- TASK DETAILS
Search the data below for the word "drawable" and copy each line that holds it.

- PROVIDED MATERIAL
------------------------------------------------
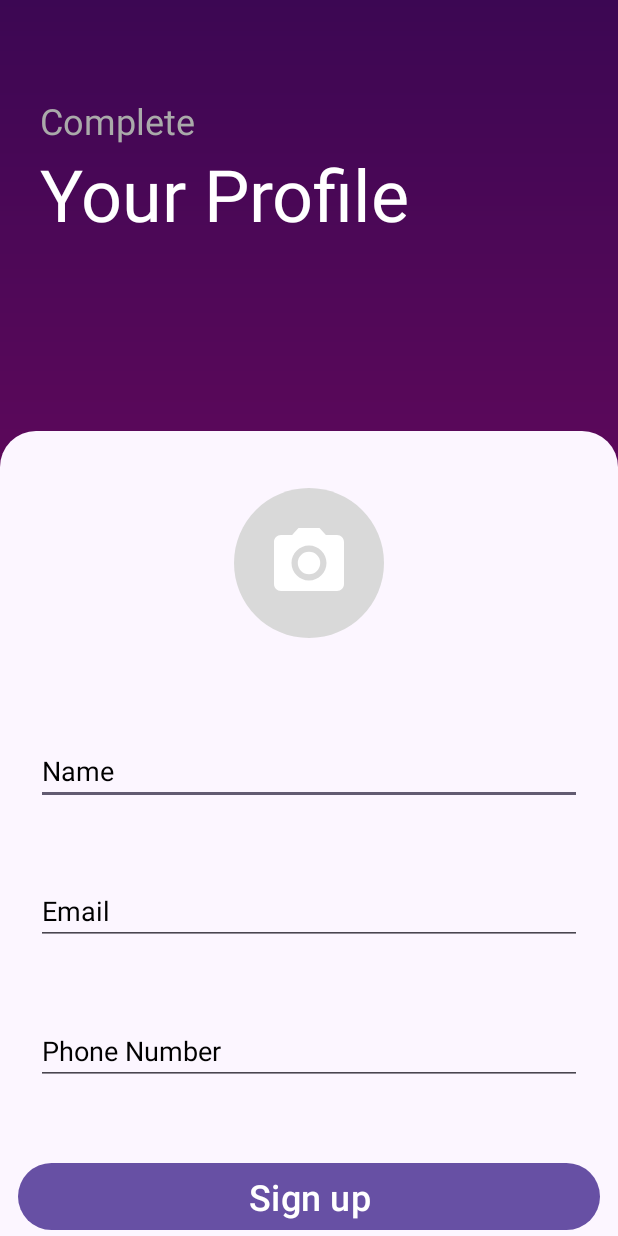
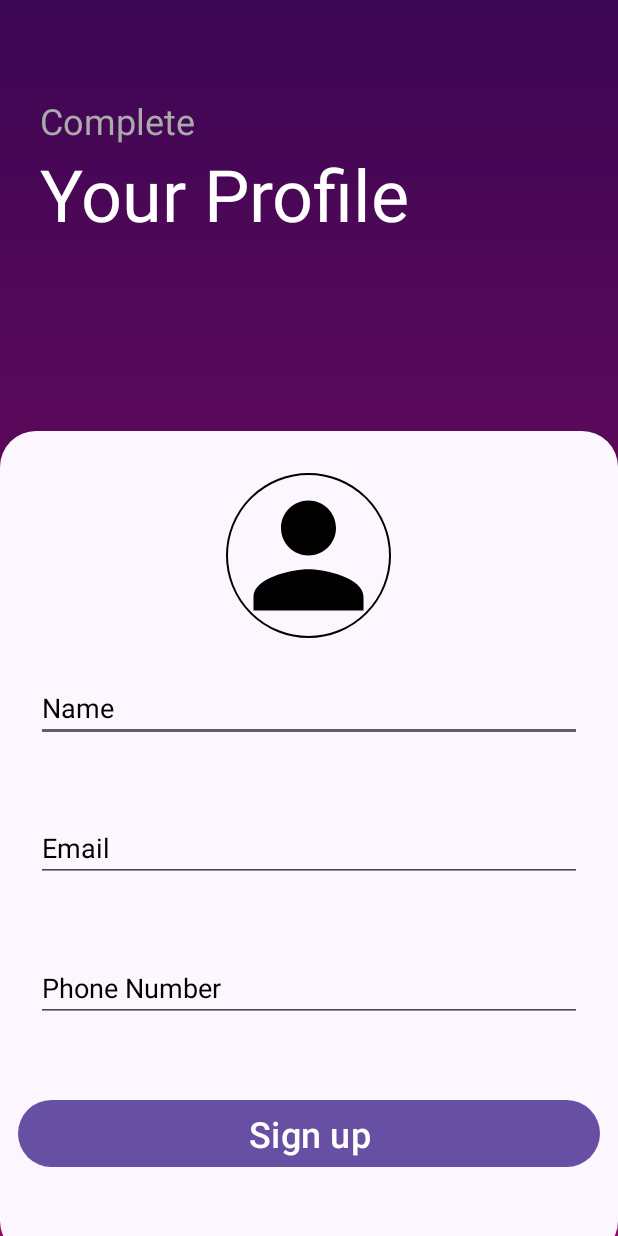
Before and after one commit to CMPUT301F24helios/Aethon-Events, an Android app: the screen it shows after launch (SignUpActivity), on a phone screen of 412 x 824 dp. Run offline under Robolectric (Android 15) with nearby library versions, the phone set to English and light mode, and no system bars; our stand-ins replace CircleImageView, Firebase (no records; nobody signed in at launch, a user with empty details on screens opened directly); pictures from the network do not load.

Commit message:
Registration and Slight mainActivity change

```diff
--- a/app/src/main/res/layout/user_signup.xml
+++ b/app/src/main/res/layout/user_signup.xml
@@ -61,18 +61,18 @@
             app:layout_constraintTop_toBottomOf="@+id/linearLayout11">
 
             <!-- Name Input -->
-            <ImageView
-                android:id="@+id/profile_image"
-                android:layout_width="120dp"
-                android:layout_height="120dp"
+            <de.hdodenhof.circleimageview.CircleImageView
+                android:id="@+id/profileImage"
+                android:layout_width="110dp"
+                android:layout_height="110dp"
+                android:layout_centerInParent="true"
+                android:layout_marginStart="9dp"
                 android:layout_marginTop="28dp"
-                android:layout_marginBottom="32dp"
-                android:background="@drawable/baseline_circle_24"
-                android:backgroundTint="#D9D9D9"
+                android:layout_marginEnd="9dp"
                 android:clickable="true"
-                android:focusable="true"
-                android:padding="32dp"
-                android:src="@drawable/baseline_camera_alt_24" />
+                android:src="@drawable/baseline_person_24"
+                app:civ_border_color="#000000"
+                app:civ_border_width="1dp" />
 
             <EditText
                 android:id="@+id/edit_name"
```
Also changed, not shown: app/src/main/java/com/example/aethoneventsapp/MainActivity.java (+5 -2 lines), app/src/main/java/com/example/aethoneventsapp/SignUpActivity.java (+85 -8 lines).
------------------------------------------------
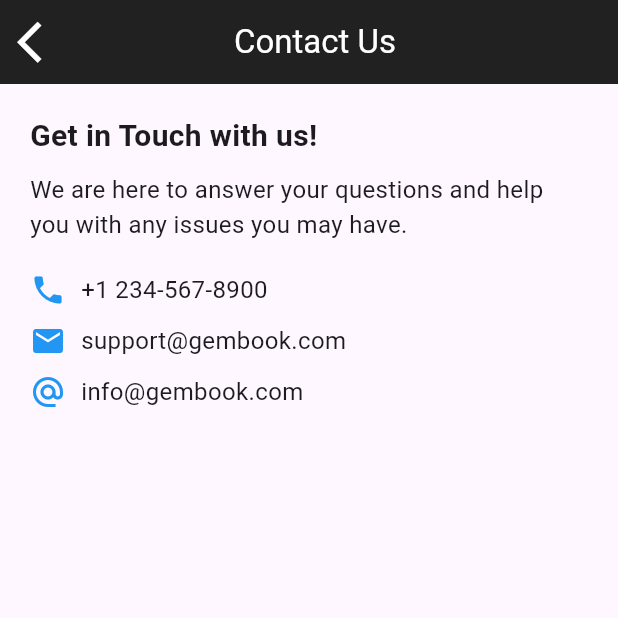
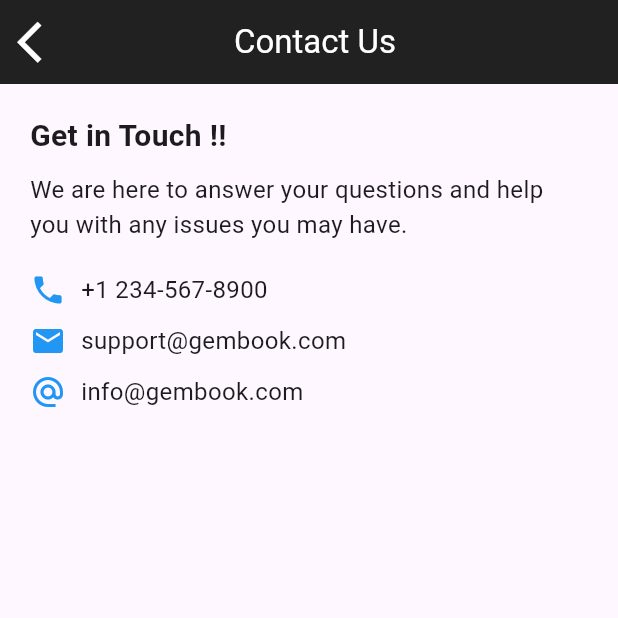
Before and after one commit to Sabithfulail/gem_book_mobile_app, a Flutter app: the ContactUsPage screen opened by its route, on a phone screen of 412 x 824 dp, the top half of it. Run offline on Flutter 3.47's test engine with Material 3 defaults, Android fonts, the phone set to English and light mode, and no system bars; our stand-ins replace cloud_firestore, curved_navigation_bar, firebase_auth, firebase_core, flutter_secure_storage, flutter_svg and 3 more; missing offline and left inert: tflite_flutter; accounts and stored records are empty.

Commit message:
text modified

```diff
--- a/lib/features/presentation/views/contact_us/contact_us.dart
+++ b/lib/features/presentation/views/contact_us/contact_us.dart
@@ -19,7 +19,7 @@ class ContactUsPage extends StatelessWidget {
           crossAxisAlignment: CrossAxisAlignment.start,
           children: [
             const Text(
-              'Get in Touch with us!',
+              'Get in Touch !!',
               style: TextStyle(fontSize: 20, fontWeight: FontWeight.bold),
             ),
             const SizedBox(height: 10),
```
------------------------------------------------
- ANSWER BELOW
-                android:background="@drawable/baseline_circle_24"
-                android:src="@drawable/baseline_camera_alt_24" />
+                android:src="@drawable/baseline_person_24"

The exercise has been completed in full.